Last week’s execution of Jang Song Thaek, who was widely seen as offering a modicum of adult supervision to North Korea’s impetuous young ruler, Kim Jong Un, was an ominous turn in a dangerous place. Kim Jong Un, already “the most dangerous man in the most precarious nuclear state in the world,” as Patrick Cronin put it, just became even more menacing.
While purges are nothing new in North Korea, executions of someone as senior and well-connected as Jang are unusual. Married to Kim Jong Un’s aunt, Jang was often seen as the state’s second most powerful official. North Korea’s previous dictators, Kim Il Sung and Kim Jong Il, normally controlled senior leaders like Jang by pushing them from power but leaving them alive. Often they were brought back later. That Kim Jong Un broke from the pattern is significant and may indicate that a wider purge has begun. But it also shows that co-optation and playing potential opponents against one another, both standard methods for sustaining a dictatorship, are not functioning, perhaps due to North Korea’s continued economic decay, which limits the ability to reward loyalists, and Kim’s lack of political skill. The execution could be a sign that the cohesion of the North Korean elite is crumbling. If so, it is the beginning of the end for the parasitic Kim dynasty.

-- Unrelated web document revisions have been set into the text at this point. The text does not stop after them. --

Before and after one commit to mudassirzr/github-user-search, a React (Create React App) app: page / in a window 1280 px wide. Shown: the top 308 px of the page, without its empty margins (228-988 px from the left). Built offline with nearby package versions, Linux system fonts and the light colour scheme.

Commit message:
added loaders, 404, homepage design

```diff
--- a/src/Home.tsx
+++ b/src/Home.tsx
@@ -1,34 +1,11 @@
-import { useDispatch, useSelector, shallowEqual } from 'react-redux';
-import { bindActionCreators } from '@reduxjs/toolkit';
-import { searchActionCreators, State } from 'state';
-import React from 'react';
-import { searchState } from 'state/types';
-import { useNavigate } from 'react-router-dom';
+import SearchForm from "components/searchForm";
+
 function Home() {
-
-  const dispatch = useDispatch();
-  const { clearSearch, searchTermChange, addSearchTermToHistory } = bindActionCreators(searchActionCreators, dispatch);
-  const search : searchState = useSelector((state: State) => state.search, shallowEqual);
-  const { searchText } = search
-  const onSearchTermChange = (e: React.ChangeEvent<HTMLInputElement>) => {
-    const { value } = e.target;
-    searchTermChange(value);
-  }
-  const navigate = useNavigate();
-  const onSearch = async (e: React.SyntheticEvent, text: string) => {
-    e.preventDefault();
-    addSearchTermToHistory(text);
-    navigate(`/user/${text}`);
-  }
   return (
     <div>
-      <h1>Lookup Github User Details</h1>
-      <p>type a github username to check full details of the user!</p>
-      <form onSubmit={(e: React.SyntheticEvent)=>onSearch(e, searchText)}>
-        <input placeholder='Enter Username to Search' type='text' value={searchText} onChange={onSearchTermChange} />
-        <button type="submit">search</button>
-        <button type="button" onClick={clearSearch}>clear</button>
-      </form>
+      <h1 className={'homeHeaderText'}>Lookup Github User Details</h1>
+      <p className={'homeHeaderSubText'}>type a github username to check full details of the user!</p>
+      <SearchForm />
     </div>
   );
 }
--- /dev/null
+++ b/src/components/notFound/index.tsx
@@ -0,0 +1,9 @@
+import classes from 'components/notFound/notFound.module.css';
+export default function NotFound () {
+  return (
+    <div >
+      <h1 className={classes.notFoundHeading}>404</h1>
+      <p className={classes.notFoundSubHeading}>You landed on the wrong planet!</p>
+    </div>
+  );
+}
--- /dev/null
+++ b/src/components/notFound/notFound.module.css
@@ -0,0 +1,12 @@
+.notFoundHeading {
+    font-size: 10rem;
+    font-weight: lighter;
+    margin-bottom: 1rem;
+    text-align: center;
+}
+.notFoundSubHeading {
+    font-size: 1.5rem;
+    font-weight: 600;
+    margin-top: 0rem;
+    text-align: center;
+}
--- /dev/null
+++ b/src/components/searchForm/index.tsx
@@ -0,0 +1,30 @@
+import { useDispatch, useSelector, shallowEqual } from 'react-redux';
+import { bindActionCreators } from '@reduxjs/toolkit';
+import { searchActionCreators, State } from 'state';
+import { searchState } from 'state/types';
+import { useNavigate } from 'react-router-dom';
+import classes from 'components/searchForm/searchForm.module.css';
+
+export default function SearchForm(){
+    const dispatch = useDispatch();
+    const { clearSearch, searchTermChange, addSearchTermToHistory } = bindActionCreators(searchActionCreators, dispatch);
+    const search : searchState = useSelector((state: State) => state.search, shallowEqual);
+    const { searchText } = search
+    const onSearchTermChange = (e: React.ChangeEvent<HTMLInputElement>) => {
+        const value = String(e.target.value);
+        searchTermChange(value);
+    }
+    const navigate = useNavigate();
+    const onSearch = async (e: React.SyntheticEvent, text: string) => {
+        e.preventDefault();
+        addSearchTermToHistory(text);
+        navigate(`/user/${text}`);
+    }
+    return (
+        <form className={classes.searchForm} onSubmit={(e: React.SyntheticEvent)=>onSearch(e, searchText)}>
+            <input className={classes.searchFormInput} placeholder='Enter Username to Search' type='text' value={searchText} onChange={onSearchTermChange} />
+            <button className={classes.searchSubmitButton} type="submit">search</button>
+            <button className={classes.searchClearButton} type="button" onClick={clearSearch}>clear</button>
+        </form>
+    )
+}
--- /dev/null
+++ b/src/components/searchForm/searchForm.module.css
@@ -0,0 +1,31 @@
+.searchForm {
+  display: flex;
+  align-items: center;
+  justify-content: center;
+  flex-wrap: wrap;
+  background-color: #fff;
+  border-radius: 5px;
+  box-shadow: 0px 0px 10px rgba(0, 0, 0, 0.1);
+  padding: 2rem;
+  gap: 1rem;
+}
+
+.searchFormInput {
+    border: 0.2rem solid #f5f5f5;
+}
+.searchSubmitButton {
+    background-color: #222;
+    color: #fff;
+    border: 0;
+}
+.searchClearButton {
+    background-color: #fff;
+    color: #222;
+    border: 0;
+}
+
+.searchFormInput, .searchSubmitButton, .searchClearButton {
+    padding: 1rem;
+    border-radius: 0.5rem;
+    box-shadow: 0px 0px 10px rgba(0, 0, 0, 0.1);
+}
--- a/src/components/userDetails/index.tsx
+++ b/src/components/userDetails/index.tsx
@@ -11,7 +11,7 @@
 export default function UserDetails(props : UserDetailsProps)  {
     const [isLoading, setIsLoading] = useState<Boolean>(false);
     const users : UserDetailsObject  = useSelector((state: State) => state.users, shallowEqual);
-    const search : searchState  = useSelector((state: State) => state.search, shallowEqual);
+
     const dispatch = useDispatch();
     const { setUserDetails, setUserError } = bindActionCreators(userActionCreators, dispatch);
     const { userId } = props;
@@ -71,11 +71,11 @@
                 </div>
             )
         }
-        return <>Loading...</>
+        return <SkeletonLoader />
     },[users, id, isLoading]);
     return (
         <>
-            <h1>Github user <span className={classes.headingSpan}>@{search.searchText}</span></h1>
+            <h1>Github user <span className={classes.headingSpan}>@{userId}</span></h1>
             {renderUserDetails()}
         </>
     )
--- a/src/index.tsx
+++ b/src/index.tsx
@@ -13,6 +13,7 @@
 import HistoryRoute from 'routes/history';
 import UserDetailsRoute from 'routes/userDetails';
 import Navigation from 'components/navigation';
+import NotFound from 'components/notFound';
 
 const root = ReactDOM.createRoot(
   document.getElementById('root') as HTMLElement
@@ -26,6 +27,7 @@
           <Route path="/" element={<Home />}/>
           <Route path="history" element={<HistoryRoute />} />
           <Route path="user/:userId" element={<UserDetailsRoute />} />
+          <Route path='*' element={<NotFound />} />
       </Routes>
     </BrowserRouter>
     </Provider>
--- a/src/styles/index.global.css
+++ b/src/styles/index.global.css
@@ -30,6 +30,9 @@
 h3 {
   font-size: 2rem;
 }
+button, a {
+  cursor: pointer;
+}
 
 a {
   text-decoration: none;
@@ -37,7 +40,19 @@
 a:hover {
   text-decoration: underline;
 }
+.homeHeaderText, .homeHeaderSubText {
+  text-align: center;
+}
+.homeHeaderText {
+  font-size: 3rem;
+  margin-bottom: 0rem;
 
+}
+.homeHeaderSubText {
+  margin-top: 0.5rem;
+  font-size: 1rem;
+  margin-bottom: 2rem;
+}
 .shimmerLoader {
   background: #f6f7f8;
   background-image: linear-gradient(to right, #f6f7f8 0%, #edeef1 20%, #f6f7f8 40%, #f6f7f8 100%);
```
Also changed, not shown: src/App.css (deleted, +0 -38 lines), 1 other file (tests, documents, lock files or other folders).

While North Korea’s dysfunctional political and economic system cannot be sustained forever, the challenge is knowing when the state’s demise has begun and identifying an effective response. Sclerotic dictatorships can collapse quickly, with few warning signs, but, unfortunately, the United States needs time to build a domestic political consensus to react to big changes in the security environment. Even if the end of the Kim dynasty is not in fact imminent, the prospect of collapse and the internal conflict that would follow are so disastrous that the United States, neighboring states and the world community should begin serious planning for it regardless of when it comes.